computeParticleColor Allows ( default) or prevents setParticle computing particle.color true
computeBoundingBox Allows or prevents (default) setParticle computing the PCS mesh bounding box false

The particle properties of color, uvs and rotation are set either during the addition phase or by using initParticles and then setParticles. Updating particle properties requires the use of updateParticle which is called by setParticles. Setting the compute properties to false prevents setParticles() from updating the value of the relevant particle property when it is called. Setting one or more of these to false can increase fps, especially with repeated call to setParticles within the render loop.

If you don't need your PCS any longer, you can dispose it to free the memory

PCS.dispose();
PCS = null    // tells the garbage collector the reference can be also cleaned up

Start and End Indexes for setParticles()

For performance reasons you may not want to compute the properties of all the particles each frame. There are three optional parameters for setParticles() that you can use to choose a range of particles to compute or not : start, end, update

Parameter Definition Default
start (number) the index from where to start to iterate in the particles array 0
stop (number) the index (included) where to stop to iterate in the
particles array
nbParticles - 1
update (boolean) to force the PCS mesh vertex buffer to be updated true

If you pass a end value greater than nbParticles - 1, the iteration will stop at nbParticles - 1 to prevent you from trying to access to undefined elements.

Example 1 : to only update 10000 particles mesh every three frames

  • frame 1 : setParticles(0, 3300, false) computes everything for particles from 0 to 3300 and doesn't update the mesh.
  • frame 2 : setParticles(3301, 6600, false) computes everything for particles from 3301 to 6600 and doesn't update the mesh.
  • frame 3 : setParticles(6601, 9999, true) computes everything for particles from 6601 to 9999 and finally updates the mesh.

In this playground change invSpeed (line 29) to change speed.

Example 2 : you could keep, say, the first 5000 particles as unused ones and compute the particle behavior only for the last 5000 in your global pool - setParticles(5000, 9999, true) computes everything for particles from 5000 to 9999 and updates the mesh.

Hints and Tips

A PCS can iterate over a very large number of particles during a call to updateParticle and it would be nice to avoid any apparent pauses in scene generation. The JavaScript Garbage Collector can start its cleaning in the middle of what you want to be a very smooth animation and produce lags. One possibility of lessening these is avoid creating new objects in the loops that execute often, where particles are created or updated.
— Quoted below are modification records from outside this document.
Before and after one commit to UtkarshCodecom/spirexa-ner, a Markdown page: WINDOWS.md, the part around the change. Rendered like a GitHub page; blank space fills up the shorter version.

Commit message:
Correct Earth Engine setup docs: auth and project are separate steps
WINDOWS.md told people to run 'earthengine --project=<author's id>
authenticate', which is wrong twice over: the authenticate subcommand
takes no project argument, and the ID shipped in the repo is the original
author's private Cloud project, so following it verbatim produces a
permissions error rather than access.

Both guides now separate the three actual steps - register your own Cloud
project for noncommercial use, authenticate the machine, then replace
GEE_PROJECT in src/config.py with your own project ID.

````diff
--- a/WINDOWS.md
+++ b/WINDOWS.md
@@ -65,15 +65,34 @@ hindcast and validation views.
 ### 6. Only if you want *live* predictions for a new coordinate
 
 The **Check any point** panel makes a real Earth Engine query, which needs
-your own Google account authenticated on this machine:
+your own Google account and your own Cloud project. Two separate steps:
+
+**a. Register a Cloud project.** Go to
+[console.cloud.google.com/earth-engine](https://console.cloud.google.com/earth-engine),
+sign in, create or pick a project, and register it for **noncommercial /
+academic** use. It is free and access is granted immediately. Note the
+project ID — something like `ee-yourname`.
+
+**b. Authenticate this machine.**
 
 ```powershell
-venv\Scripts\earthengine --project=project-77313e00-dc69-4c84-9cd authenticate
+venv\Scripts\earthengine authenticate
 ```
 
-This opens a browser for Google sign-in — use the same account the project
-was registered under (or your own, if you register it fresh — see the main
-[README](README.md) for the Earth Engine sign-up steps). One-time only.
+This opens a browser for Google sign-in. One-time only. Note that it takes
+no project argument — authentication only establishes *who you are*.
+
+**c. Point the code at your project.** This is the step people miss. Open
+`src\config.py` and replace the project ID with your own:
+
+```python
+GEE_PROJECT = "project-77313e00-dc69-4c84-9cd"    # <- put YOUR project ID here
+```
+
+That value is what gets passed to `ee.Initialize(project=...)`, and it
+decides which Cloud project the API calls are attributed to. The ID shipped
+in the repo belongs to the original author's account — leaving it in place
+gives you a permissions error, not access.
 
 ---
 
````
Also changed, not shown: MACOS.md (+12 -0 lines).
For example, consider a PCS with, say, 30000 particles where you change their velocities

pcs.updateParticle = function(particle) {
    var accel = new BABYLON.Vector3(0, 0.5, 0);
    particle.velocity = particle.velocity.add(accel);
    // ...
}
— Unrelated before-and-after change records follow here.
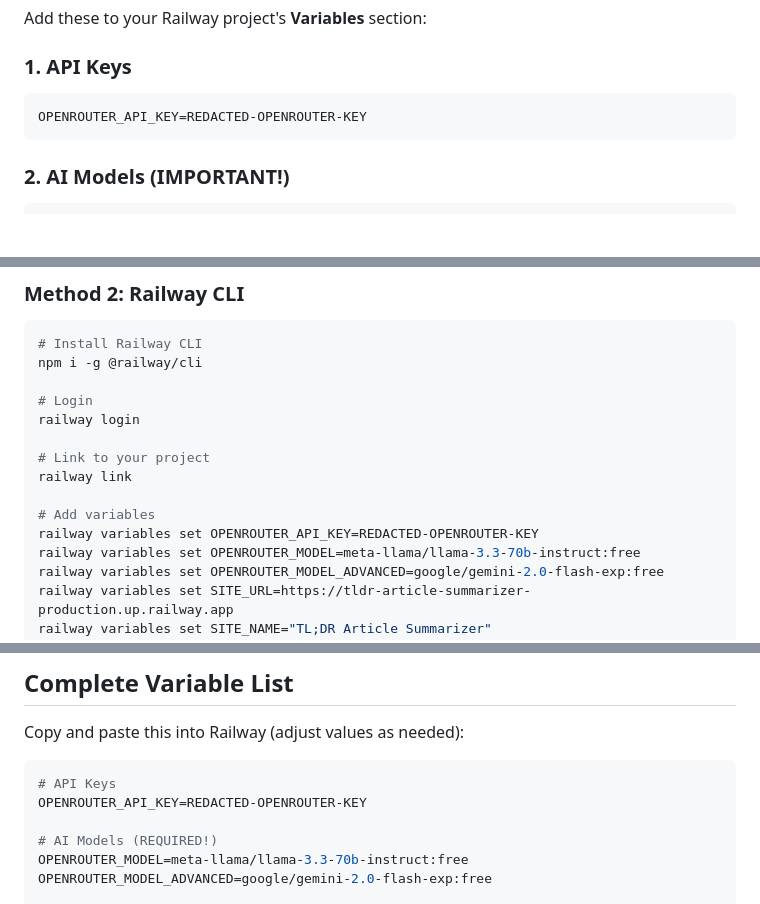
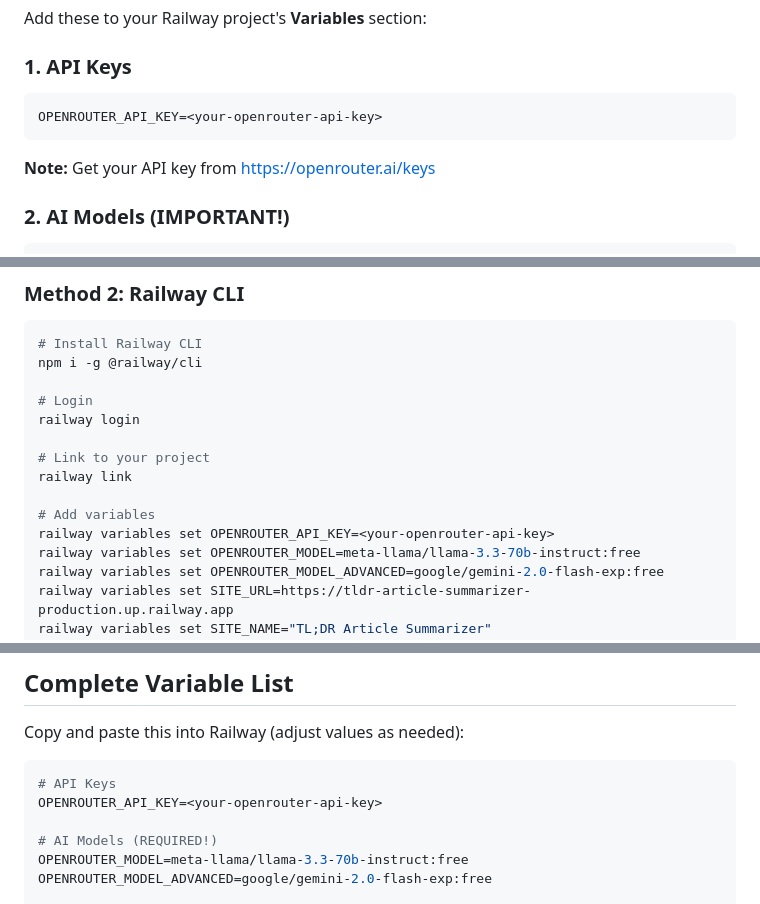
Before and after one commit to RellG/tldr-article-summarizer, a Markdown page: RAILWAY-SETUP.md, 3 parts joined by grey strips. Rendered like a GitHub page; blank space fills up the shorter version.

Commit message:
security: remove exposed OpenRouter API key from documentation
🤖 Generated with Claude Code

Co-Authored-By: Claude Sonnet 4.5 <noreply@anthropic.com>

````diff
--- a/RAILWAY-SETUP.md
+++ b/RAILWAY-SETUP.md
@@ -6,8 +6,9 @@ Add these to your Railway project's **Variables** section:
 
 ### 1. API Keys
 ```
-OPENROUTER_API_KEY=REDACTED-OPENROUTER-KEY
+OPENROUTER_API_KEY=<your-openrouter-api-key>
 ```
+**Note:** Get your API key from https://openrouter.ai/keys
 
 ### 2. AI Models (IMPORTANT!)
 ```
@@ -56,7 +57,7 @@ railway login
 railway link
 
 # Add variables
-railway variables set OPENROUTER_API_KEY=REDACTED-OPENROUTER-KEY
+railway variables set OPENROUTER_API_KEY=<your-openrouter-api-key>
 railway variables set OPENROUTER_MODEL=meta-llama/llama-3.3-70b-instruct:free
 railway variables set OPENROUTER_MODEL_ADVANCED=google/gemini-2.0-flash-exp:free
 railway variables set SITE_URL=https://tldr-article-summarizer-production.up.railway.app
@@ -127,7 +128,7 @@ Copy and paste this into Railway (adjust values as needed):
 
 ```env
 # API Keys
-OPENROUTER_API_KEY=REDACTED-OPENROUTER-KEY
+OPENROUTER_API_KEY=<your-openrouter-api-key>
 
 # AI Models (REQUIRED!)
 OPENROUTER_MODEL=meta-llama/llama-3.3-70b-instruct:free
````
will create two new Vector3 objects each call, or 60 000 new objects over the course of the update.

Instead, make your update loops reuse variables that are declared outside the loop, and don't call any methods inside the loop that create new objects, for example

var accel = new BABYLON.Vector3(0, 0.5, 0);
pcs.updateParticle = function(particle) {
    particle.velocity.addInPlace(accel);
    // ...
}

A PCS also has a vars property, which is an object that you can use to store any variables you want to reuse. Any variables you store there will share the PCS lifecycle, and get cleaned up when you dispose it:

pcs.vars.tempVector = new BABYLON.Vector3(0, 0, 0);
// ...
pcs.dispose();  // cleans explicitly all your PCS.vars !

Further Reading

Basic - L1

Particles Overview

Particles 101

How to Create Animated Particles
How to Use Sub Emitters

Solid Particle System

Intermediate - L2

How to Customize the Particle System